Data section
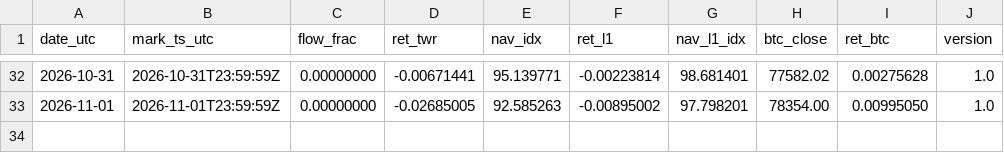
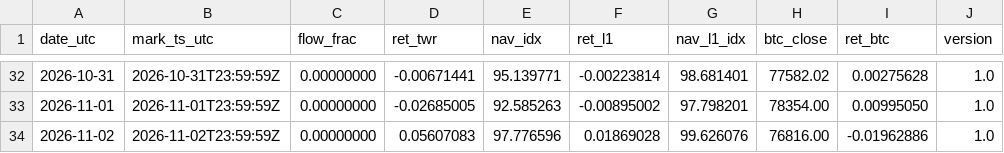
Before and after one commit to reouthq/track, a CSV file: data/equity_daily.csv, drawn as a sheet; only a part is shown, gaps mark what is left out; the diff names each change by its address in the sheet, - before the commit and + after, or states it on an @@ line.

```diff
--- a/data/equity_daily.csv
+++ b/data/equity_daily.csv
+row 34: 2026-11-02 | 2026-11-02T23:59:59Z | 0.00000000 | 0.05607083 | 97.776596 | 0.01869028 | 99.626076 | 76816.00 | -0.01962886 | 1.0
```
Also changed, not shown: data/income_daily.csv, data/monthly.csv, 4 other files.
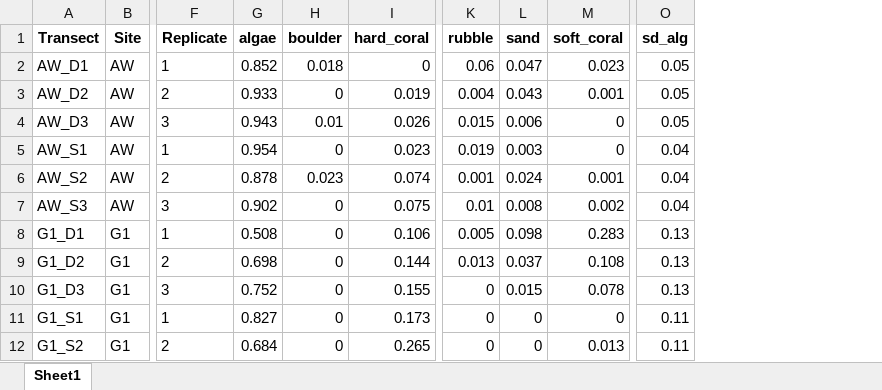
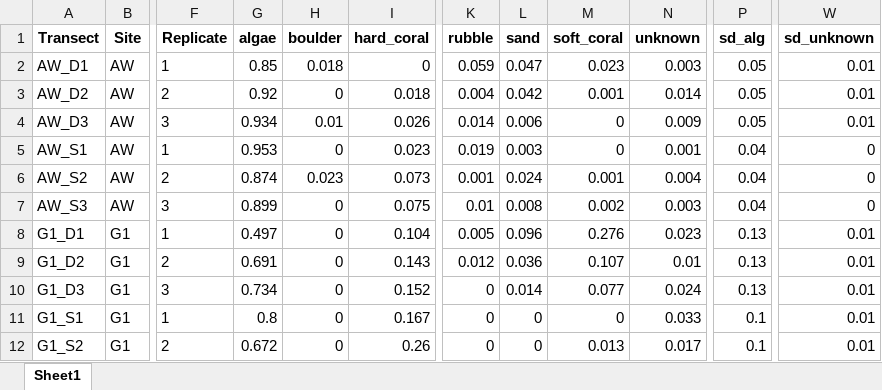
Before and after one commit to CCampanini/Campanini_Gosser_et_al-Effective_combination_reef_monitoring_Okinawa_metabarcoding, an Excel workbook: Multi-taxa_data/PLITs/2-Relative_cover_category/rel_cov_input.xlsx, sheet Sheet1, drawn as a sheet; only a part is shown, gaps mark what is left out; values as stored, in another font and other column widths than the file's, no borders; addresses are those after the commit; the diff covers the shown part only; the diff names each change by its address in the sheet, - before the commit and + after, or states it on an @@ line.

```diff
--- a/Multi-taxa_data/PLITs/2-Relative_cover_category/rel_cov_input.xlsx (sheet Sheet1)
+++ b/Multi-taxa_data/PLITs/2-Relative_cover_category/rel_cov_input.xlsx (sheet Sheet1)
+column N (unknown), rows 2-12: 0.003 | 0.014 | 0.009 | 0.001 | 0.004 | 0.003 | 0.023 | 0.01 | 0.024 | 0.033 | 0.017
+column W (sd_unknown), rows 2-12: 0.01 | 0.01 | 0.01 | 0 | 0 | 0 | 0.01 | 0.01 | 0.01 | 0.01 | 0.01
-G2 (algae): 0.852
+G2 (algae): 0.85
-K2 (rubble): 0.06
+K2 (rubble): 0.059
-G3 (algae): 0.933
+G3 (algae): 0.92
-I3 (hard_coral): 0.019
+I3 (hard_coral): 0.018
-L3 (sand): 0.043
+L3 (sand): 0.042
-G4 (algae): 0.943
+G4 (algae): 0.934
-K4 (rubble): 0.015
+K4 (rubble): 0.014
-G5 (algae): 0.954
+G5 (algae): 0.953
-G6 (algae): 0.878
+G6 (algae): 0.874
-I6 (hard_coral): 0.074
+I6 (hard_coral): 0.073
-G7 (algae): 0.902
+G7 (algae): 0.899
-G8 (algae): 0.508
+G8 (algae): 0.497
-I8 (hard_coral): 0.106
+I8 (hard_coral): 0.104
-L8 (sand): 0.098
+L8 (sand): 0.096
-M8 (soft_coral): 0.283
+M8 (soft_coral): 0.276
-G9 (algae): 0.698
+G9 (algae): 0.691
-I9 (hard_coral): 0.144
+I9 (hard_coral): 0.143
-K9 (rubble): 0.013
+K9 (rubble): 0.012
-L9 (sand): 0.037
+L9 (sand): 0.036
-M9 (soft_coral): 0.108
+M9 (soft_coral): 0.107
-G10 (algae): 0.752
+G10 (algae): 0.734
-I10 (hard_coral): 0.155
+I10 (hard_coral): 0.152
-L10 (sand): 0.015
+L10 (sand): 0.014
-M10 (soft_coral): 0.078
+M10 (soft_coral): 0.077
-G11 (algae): 0.827
+G11 (algae): 0.8
-I11 (hard_coral): 0.173
+I11 (hard_coral): 0.167
-P11:P12 (sd_alg): 0.11
+P11:P12 (sd_alg): 0.1
-G12 (algae): 0.684
+G12 (algae): 0.672
-I12 (hard_coral): 0.265
+I12 (hard_coral): 0.26
```
Also changed, not shown: 202 edited cells elsewhere in this sheet, Multi-taxa_data/PLITs/2-Relative_cover_category/plits_ext_df.xlsx, 1 other file.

What to work on
Repeat word for word the lines above, from the first entry through the line containing "4 other files.", with both ends kept and the pictures dropped.

Task answer
Before and after one commit to reouthq/track, a CSV file: data/equity_daily.csv, drawn as a sheet; only a part is shown, gaps mark what is left out; the diff names each change by its address in the sheet, - before the commit and + after, or states it on an @@ line.

```diff
--- a/data/equity_daily.csv
+++ b/data/equity_daily.csv
+row 34: 2026-11-02 | 2026-11-02T23:59:59Z | 0.00000000 | 0.05607083 | 97.776596 | 0.01869028 | 99.626076 | 76816.00 | -0.01962886 | 1.0
```
Also changed, not shown: data/income_daily.csv, data/monthly.csv, 4 other files.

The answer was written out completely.